Maintaining a commitment to veganism involves changes to the way we eat, drink and shop, however it can also influence our relationships.
With Australia’s plant based community constituting 8.7% of the population, many vegans will find themselves dating an omnivore at some point.
When personal principles are at odds, arguments are more likely to occur, and it’s not uncommon to feel alone or frustrated when others don’t share our views.
Developing a new relationship, or nurturing an existing one, is still one of the most rewarding experiences that life has to offer.
For this reason, we’ve rounded up some of the most valuable insights from vegans who’ve managed successful relationships with their omnivore partners:
1. Gently does it
Vegans are passionate about animal rights and environmental issues, but kindness and respect are also at the core of our value set.
For this reason, it’s often wise to educate our loved ones about vegan topics at a gentler pace that suits individual needs.
“My boyfriend went from meat with every meal to eating almost completely vegan inside the house”, explains Lindsey S, a vegan who gave us permission to share her experiences.
“He agreed to watch Earthlings with me to understand why I went vegan, and from there he started eating less meat”.
“I let it be completely his decision and I never say anything when he strays – not pushing is the key”.
Lindsey S adds that she would not want her partner to feel pressured into veganism, and believes the focus should be on educating and supporting one another.
2. Shop your way
The grocery store can present a hotbed of conflict between vegans and omnivores, however there are ways to make shopping work for the entire household.
‘Veganizing’ your partner’s favourite foods is one way to introduce plant based groceries in a non-confronting manner.
Sandra, another vegan interviewed, said that plant based groceries prompted her husband to realise that animal products are not a necessity.
“He usually just ate what I ate, and that’s what slowly started to take hold because he couldn’t believe how much like the real thing some of the substitutes were”, Sandra says.
If your partner is not open to trying plant based groceries, independent shopping may be the most suitable approach.
“I just can’t bring myself to buy animal products in the grocery store”, says Christine, whose husband instead does his own shopping online.
3. Have fun at mealtimes
Mealtimes can present a similar challenge for vegans and omnivores, however adopting a fun and playful attitude can help overcome this.
Lindsey A uses a ‘one bite rule’, which prompts her partner to taste every plant based meal, and reduces tension at mealtimes.
“Picky tastes can be relaxed, and over time my boyfriend has become way more open to trying things he never would have before”, Lindsey A says.
Sandra agrees, saying that serving regular plant based meals made her husband question, “Why would anyone choose to eat an animal when they don’t have to?”
4. Respect goes both ways
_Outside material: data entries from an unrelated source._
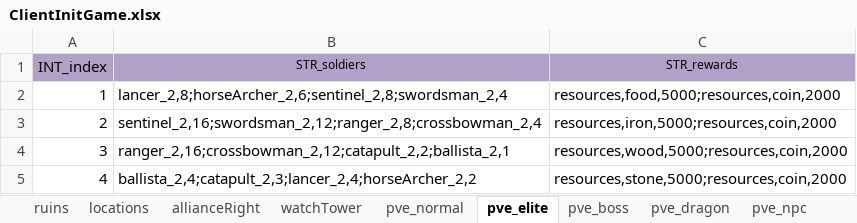
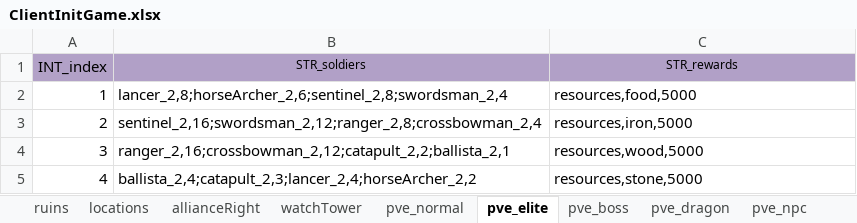
Before and after one commit to ModunZhang/kod_client, an Excel workbook: gameData/client/ClientInitGame.xlsx, sheet pve_elite, drawn as a sheet; values as stored, in another font and other column widths than the file's, no borders; the diff names each change by its address in the sheet, - before the commit and + after, or states it on an @@ line.

```diff
--- a/gameData/client/ClientInitGame.xlsx (sheet pve_elite)
+++ b/gameData/client/ClientInitGame.xlsx (sheet pve_elite)
-C2 (STR_rewards): resources,food,5000;resources,coin,2000
+C2 (STR_rewards): resources,food,5000
-C3 (STR_rewards): resources,iron,5000;resources,coin,2000
+C3 (STR_rewards): resources,iron,5000
-C4 (STR_rewards): resources,wood,5000;resources,coin,2000
+C4 (STR_rewards): resources,wood,5000
-C5 (STR_rewards): resources,stone,5000;resources,coin,2000
+C5 (STR_rewards): resources,stone,5000
```
Also changed, not shown: sheet pve_normal, other sheet tabs, 5 other files.
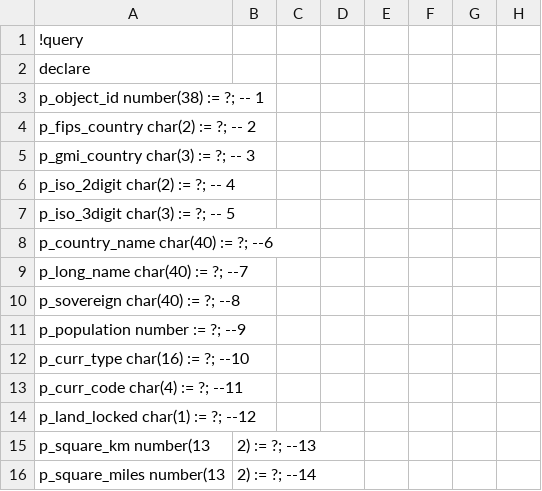
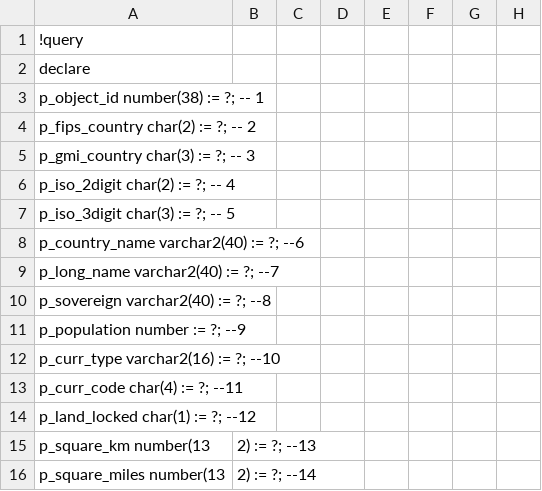
Before and after one commit to HydrologicEngineeringCenter/cwms-database, a CSV file: schema/src/main/resources/db/data/csv/R__nation_sp_data.csv, drawn as a sheet; only a part is shown; the diff names each change by its address in the sheet, - before the commit and + after, or states it on an @@ line.

```diff
--- a/schema/src/main/resources/db/data/csv/R__nation_sp_data.csv
+++ b/schema/src/main/resources/db/data/csv/R__nation_sp_data.csv
-A8: p_country_name char(40) := ?; --6
+A8: p_country_name varchar2(40) := ?; --6
-A9: p_long_name char(40) := ?; --7
+A9: p_long_name varchar2(40) := ?; --7
-A10: p_sovereign char(40) := ?; --8
+A10: p_sovereign varchar2(40) := ?; --8
-A12: p_curr_type char(16) := ?; --10
+A12: p_curr_type varchar2(16) := ?; --10
```
Also changed, not shown: schema/src/main/resources/db/data/csv/R__cities_sp_data.csv, schema/src/main/resources/db/data/csv/R__cwms_office_geoloc_data.csv, 4 other files.
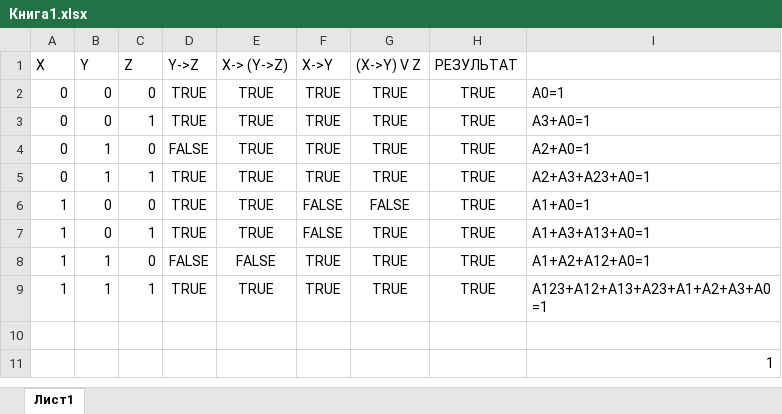
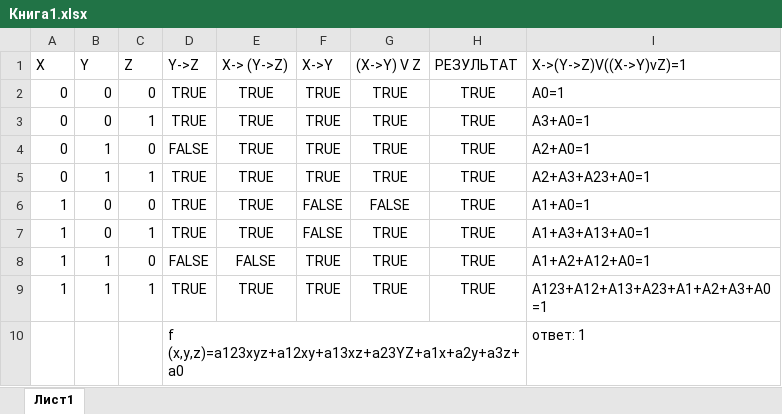
Before and after one commit to karat05/archpc, an Excel workbook: Книга1.xlsx, sheet Лист1, drawn as a sheet; values as stored, in another font and other column widths than the file's, no borders; removed rows and columns are numbered as before the commit, all else as after; the diff names each change by its address in the sheet, - before the commit and + after, or states it on an @@ line.

Commit message:
Add files via upload

```diff
--- a/Книга1.xlsx (sheet Лист1)
+++ b/Книга1.xlsx (sheet Лист1)
-I1: (empty)
+I1: X->(Y->Z)V((X->Y)vZ)=1
-row 10: (empty)
+row 10:  |  |  | f (x,y,z)=a123xyz+a12xy+a13xz+a23YZ+a1x+a2y+a3z+a0 |  |  |  |  | ответ: 1
-row 11:  |  |  |  |  |  |  |  | 1
```
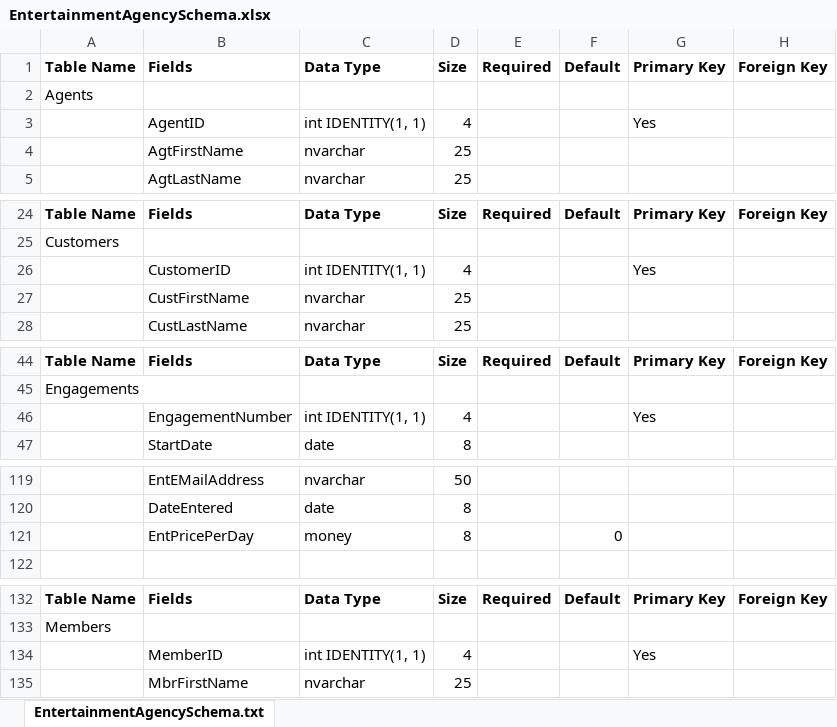
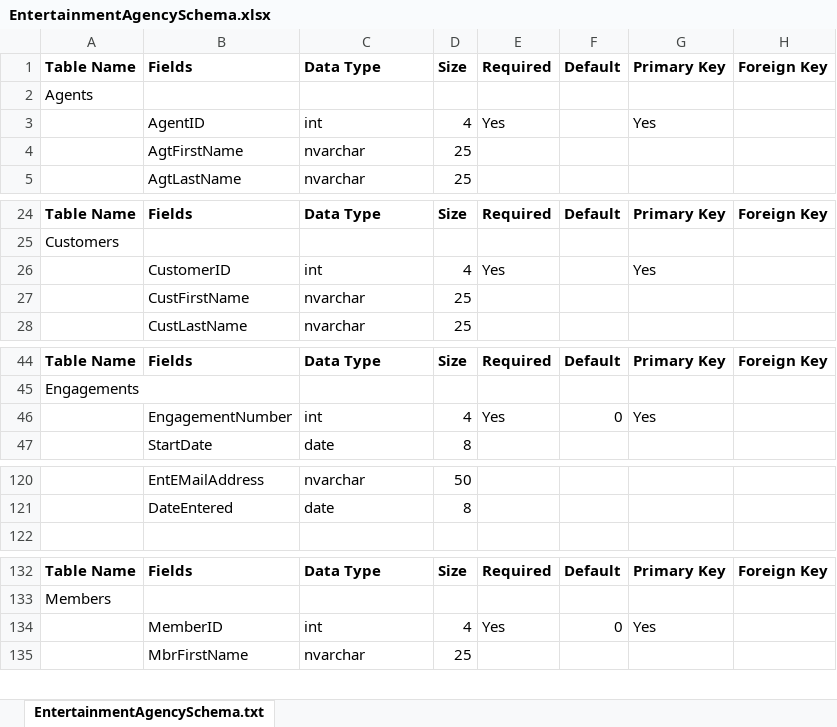
Before and after one commit to TexanInParis/Effective-SQL, an Excel workbook: Microsoft Access/Sample Databases/EntertainmentAgencySchema.xlsx, sheet EntertainmentAgencySchema.txt, drawn as a sheet; only a part is shown, gaps mark what is left out; values as stored, in another font and other column widths than the file's, no borders; removed rows and columns are numbered as before the commit, all else as after; the diff covers the shown part only; the diff names each change by its address in the sheet, - before the commit and + after, or states it on an @@ line.

```diff
--- a/Microsoft Access/Sample Databases/EntertainmentAgencySchema.xlsx (sheet EntertainmentAgencySchema.txt)
+++ b/Microsoft Access/Sample Databases/EntertainmentAgencySchema.xlsx (sheet EntertainmentAgencySchema.txt)
-C3: int IDENTITY(1, 1)
+C3: int
-E3: (empty)
+E3: Yes
-C26: int IDENTITY(1, 1)
+C26: int
-E26: (empty)
+E26: Yes
-C46: int IDENTITY(1, 1)
+C46: int
-E46: (empty)
+E46: Yes
-F46: (empty)
+F46: 0
-row 121:  | EntPricePerDay | money | 8 |  | 0
-C134: int IDENTITY(1, 1)
+C134: int
-E134: (empty)
+E134: Yes
-F134: (empty)
+F134: 0
```
Also changed, not shown: 6 added rows, 1 removed row, 9 edited cells and cell formats elsewhere in this sheet, 4 other files.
Respect is at the centre of every healthy relationship, and establishes patterns for ongoing communication and behaviour.
“It is important to respect and support the choices of your partner, even when your partner seems to be making ‘bad’ choices”, explains Dan, another vegan interviewed.
“There’s a tendency to try and bully others to conform to what you believe to be optimal – it takes a sense of perspective to allow others to discover what works best for them”.
In relationships between vegans and omnivores, respect will sometimes involve accepting that other viewpoints will not always align with our own.
As Dan puts it, “[people] can believe and act however they want without my judgement, so long as the person’s action does not interfere with my freedom”.
5. Celebrate the small stuff
Recognising the progress you have shared as a couple is often more beneficial than expecting change to happen overnight.
“Celebrate the small victories… For example, cow’s milk is no longer a thing in our home”, says Lindsey A.
“It is important to remember that every reduction in meat is something to be appreciated”.
Choosing to respect individual differences can in fact provide the foundation for a stronger, more tolerant relationship.
As Andrea E puts it, “My husband hasn’t become vegan, but he’s become a lot closer to one since we’ve been together, and has agreed to raise our child vegan”.
“Don’t nag, just be an example of a happy, healthy vegan”.
If you have relationship insights to offer Australia’s plant based community, please share your comments below.
Facebook also offers a range of dedicated Groups, where vegans can seek support from like-minded people across the globe.